Lawmakers Want Medicaid Dollars Out of Politics. Here’s Where the Money is Coming From

Rep. Mitch Greenlick is sick of this practice.

On May 23, state Rep. Mitch Greenlick (D-Portland) and four co-sponsors from his Democratic caucus took a first step toward cutting off a large and confounding source of political cash.

The legislation Greenlick is pushing, House Joint Resolution 32, would prohibit companies that get more than half of their funding from public sources from giving candidates or political action committees more than $500 a year.

So who's the joint resolution targeting?

Greenlick says he's looking at groups that are primarily funded by Medicaid dollars. (Medicaid funds come from both state and federal sources.) He thinks a few paving companies or other contractors might also qualify—but he's sure about the medical groups.

His concern is that organizations dependent on public dollars may be using them for political purposes rather than on patient care. The Medicaid-funded groups have a variety of legislative goals, but broadly speaking, they want policies that will maximize their revenue and minimize regulation, neither of which may be in the public interest.

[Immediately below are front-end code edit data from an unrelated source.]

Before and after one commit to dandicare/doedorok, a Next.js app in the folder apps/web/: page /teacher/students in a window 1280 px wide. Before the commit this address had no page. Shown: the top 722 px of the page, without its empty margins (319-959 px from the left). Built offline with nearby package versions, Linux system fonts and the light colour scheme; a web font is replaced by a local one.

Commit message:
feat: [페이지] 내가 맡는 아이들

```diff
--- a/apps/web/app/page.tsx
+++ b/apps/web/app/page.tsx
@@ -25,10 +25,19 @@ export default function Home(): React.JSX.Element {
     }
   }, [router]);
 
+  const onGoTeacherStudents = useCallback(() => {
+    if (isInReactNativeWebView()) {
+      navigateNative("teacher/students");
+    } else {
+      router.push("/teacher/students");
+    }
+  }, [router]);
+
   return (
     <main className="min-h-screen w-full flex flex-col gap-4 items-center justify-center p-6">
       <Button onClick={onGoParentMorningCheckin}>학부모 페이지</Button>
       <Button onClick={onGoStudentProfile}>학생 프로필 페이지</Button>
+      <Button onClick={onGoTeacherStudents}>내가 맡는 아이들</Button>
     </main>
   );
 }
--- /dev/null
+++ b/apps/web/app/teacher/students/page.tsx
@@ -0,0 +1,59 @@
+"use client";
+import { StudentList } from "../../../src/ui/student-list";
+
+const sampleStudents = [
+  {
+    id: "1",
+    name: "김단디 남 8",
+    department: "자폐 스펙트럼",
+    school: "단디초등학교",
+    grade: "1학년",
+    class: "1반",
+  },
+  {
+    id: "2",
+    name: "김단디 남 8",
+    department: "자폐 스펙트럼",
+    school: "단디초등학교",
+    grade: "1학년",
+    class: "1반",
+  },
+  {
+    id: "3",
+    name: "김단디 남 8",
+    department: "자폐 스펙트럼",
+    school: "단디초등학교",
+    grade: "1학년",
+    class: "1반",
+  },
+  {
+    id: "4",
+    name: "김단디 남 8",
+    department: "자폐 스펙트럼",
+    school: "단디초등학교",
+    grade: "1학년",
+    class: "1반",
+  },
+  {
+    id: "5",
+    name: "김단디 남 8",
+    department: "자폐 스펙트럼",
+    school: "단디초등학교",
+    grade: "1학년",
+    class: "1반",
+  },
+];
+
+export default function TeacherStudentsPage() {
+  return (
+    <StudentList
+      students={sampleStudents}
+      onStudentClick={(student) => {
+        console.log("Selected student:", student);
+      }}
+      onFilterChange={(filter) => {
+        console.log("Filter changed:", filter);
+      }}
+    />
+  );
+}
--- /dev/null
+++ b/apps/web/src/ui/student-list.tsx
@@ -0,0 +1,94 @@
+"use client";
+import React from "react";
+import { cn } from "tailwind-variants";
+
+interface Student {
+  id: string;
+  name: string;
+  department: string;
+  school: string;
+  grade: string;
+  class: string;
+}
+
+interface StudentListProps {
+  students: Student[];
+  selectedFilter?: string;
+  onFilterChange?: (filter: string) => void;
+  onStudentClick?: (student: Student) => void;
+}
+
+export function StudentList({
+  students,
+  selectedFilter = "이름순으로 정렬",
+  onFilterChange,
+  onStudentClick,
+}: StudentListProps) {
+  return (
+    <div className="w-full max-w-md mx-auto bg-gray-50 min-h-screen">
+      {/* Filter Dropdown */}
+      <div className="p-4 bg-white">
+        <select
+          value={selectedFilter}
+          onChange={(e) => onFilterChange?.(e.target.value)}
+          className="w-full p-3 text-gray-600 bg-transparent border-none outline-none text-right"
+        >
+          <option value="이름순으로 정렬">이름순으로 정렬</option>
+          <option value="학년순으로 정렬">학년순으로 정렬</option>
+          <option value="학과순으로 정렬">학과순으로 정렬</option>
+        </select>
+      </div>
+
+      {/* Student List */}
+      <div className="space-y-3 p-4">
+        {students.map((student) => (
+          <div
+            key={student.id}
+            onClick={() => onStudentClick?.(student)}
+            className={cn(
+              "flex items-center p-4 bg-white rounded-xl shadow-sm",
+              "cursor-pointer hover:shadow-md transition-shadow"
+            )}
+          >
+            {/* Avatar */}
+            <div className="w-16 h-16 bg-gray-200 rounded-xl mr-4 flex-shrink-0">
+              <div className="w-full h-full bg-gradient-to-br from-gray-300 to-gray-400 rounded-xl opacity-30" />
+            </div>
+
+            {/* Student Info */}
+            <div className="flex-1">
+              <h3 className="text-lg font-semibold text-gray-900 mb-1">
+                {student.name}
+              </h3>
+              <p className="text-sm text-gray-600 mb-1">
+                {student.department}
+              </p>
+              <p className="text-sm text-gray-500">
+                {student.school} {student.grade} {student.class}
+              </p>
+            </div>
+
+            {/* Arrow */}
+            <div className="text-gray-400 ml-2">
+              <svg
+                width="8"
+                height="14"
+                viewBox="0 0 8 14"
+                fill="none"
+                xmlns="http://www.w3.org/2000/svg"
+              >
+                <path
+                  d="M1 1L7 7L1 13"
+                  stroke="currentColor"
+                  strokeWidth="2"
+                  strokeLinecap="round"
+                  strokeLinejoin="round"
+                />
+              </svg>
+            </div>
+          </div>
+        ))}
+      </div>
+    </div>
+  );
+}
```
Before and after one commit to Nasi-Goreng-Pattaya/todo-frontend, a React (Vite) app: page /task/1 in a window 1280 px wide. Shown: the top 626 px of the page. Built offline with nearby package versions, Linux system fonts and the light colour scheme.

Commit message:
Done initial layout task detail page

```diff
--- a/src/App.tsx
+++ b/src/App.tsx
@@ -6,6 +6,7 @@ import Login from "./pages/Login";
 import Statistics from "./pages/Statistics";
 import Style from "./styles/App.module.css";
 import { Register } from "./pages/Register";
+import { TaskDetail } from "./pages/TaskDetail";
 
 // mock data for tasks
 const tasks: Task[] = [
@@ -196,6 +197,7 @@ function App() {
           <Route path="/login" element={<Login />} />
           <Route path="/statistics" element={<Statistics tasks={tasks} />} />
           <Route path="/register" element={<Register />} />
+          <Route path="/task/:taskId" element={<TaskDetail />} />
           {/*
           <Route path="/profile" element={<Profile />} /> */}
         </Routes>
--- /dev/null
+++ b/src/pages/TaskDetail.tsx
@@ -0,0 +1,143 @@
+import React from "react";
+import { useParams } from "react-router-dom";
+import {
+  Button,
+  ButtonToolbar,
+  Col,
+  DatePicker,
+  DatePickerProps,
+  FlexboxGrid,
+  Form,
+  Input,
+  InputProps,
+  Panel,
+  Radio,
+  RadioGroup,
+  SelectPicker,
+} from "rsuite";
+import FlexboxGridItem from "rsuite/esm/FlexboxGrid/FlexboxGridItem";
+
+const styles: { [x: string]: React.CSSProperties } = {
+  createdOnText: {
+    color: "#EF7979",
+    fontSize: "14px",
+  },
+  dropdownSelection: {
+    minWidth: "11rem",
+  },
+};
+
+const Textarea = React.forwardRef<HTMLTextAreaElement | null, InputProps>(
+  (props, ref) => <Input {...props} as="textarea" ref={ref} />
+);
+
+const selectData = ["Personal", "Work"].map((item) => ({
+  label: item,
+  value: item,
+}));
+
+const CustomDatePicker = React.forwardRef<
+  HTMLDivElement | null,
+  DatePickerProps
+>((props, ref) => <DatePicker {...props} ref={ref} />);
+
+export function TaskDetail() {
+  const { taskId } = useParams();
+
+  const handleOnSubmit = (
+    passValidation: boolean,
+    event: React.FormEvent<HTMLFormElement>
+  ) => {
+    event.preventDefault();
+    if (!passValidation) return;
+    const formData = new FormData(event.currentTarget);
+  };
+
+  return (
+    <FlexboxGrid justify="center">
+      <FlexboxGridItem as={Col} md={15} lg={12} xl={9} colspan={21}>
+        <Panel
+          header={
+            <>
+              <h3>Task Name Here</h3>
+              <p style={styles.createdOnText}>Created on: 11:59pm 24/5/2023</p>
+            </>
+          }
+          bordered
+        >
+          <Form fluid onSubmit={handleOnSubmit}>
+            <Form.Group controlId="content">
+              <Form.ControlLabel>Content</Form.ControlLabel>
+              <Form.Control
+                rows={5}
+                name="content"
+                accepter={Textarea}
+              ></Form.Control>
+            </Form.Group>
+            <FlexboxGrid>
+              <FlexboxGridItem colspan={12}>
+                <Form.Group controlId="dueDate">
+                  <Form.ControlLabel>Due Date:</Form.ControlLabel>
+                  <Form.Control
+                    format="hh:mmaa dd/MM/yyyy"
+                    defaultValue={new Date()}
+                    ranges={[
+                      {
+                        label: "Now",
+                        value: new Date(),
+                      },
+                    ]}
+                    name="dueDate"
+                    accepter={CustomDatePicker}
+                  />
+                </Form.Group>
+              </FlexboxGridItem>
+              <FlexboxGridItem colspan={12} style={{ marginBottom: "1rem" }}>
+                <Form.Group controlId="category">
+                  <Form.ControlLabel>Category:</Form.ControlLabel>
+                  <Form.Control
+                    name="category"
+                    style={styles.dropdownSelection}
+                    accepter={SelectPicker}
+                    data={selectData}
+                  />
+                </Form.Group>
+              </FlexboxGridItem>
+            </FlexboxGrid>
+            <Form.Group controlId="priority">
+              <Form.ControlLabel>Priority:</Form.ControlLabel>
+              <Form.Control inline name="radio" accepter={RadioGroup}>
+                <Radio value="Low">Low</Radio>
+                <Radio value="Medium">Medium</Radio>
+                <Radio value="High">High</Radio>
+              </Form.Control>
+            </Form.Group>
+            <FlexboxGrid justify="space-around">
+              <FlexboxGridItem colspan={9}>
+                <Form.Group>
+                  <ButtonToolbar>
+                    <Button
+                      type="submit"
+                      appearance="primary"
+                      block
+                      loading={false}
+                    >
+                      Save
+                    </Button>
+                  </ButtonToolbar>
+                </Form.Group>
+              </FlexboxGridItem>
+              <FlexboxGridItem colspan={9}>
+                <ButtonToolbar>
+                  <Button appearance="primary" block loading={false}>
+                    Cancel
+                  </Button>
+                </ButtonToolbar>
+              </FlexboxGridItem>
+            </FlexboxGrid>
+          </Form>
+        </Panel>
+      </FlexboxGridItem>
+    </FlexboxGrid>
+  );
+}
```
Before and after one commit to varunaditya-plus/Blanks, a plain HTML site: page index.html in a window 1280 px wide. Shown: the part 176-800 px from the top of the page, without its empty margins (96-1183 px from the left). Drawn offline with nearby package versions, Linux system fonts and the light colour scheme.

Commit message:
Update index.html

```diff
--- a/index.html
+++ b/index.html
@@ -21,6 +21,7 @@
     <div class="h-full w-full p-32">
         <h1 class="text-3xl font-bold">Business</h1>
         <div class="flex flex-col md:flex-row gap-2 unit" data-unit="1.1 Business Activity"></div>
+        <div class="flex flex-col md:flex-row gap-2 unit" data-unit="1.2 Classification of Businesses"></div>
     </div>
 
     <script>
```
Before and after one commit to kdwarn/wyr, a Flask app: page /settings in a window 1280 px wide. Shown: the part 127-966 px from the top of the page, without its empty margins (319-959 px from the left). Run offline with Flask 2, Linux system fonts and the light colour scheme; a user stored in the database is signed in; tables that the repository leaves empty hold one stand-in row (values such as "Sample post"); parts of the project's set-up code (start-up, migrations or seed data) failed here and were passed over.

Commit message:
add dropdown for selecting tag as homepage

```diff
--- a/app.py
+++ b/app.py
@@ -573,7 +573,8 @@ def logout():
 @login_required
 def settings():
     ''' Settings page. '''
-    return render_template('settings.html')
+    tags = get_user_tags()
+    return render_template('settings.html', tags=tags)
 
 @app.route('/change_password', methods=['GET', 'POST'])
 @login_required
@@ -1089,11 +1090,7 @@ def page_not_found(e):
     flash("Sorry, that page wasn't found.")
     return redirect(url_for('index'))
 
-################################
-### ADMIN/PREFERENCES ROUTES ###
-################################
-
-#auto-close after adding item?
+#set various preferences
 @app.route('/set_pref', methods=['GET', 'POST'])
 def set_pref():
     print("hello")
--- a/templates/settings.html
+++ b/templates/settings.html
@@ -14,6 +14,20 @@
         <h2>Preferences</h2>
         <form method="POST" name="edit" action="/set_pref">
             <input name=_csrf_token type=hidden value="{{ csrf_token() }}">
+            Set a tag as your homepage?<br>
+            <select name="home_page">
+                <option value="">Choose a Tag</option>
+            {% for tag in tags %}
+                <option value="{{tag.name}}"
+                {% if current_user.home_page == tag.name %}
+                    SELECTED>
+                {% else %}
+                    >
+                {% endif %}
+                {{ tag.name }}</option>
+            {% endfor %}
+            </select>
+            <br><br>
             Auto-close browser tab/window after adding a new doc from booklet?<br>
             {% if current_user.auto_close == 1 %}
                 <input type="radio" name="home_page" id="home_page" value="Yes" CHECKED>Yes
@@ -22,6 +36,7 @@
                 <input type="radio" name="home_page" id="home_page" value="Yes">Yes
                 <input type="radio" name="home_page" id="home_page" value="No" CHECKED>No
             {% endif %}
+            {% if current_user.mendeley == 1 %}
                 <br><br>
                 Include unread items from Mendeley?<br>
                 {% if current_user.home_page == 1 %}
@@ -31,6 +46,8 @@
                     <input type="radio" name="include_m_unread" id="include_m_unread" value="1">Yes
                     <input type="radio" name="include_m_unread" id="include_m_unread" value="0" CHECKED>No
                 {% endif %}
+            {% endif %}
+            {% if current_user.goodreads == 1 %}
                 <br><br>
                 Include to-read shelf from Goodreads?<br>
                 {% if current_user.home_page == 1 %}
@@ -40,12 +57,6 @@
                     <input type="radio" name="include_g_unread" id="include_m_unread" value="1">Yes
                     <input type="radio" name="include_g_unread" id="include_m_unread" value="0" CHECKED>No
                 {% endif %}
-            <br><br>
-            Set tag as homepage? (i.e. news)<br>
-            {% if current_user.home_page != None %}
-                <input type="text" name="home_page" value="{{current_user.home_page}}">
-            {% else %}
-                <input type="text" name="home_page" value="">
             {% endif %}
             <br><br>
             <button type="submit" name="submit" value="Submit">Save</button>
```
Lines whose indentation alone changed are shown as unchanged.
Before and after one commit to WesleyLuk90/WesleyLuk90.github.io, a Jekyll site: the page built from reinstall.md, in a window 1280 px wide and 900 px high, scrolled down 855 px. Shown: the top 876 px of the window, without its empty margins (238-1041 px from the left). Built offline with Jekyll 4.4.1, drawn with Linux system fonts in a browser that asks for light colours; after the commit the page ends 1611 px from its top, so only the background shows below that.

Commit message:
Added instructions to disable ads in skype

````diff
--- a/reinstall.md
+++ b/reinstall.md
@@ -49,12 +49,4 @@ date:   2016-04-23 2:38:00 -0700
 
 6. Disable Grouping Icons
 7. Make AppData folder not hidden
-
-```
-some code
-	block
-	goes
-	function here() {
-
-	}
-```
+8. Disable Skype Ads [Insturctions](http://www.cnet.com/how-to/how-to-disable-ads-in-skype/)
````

"I'm going after managed care groups," says Greenlick, longtime head of the House Health Care Committee. "That's whose really on my mind."
Greenlick may face an uphill battle. Six PACs whose donors are Medicaid-funded have given nearly $6 million in political contributions since Jan. 1, 2010—and their donations have gone to some of the most powerful figures in both parties.

Doctors for Healthy Communities (Portland)    $1.54 million
Douglas County Physicians PAC (Roseburg)    $1.24 million
Coalition for a Healthy Oregon PAC (Portland)    $1.13 million
Low Income Dental PAC (Amity)    $788,000
Coalition for a Healthy Oregon (Wilsonville)    $775,000
AllCare Physicians PAC (Grants Pass)        $278,000
FamilyCare Health (Portland)    $166,000

Total $5.93 million

Recipients of contributions from those PACs since Jan. 1, 2010, include current legislative leaders from both parties and the current chairs of the Senate and House Health Care committees.

Gov. John Kitzhaber    $665,000
Rep. Mike McLane (R-Powell Butte)    $306,000
House Speaker Tina Kotek (D-Portland)    $165,000
Sen. Laurie Monnes Anderson (D-Gresham)    $107,000
Senate President Peter Courtney (D-Salem)    $78,000
Gov. Kate Brown        $65,000
Sen. Ted Ferrioli (R-John Day)    $23,000
Rep. Mitch Greenlick (D-Portland)    $20,000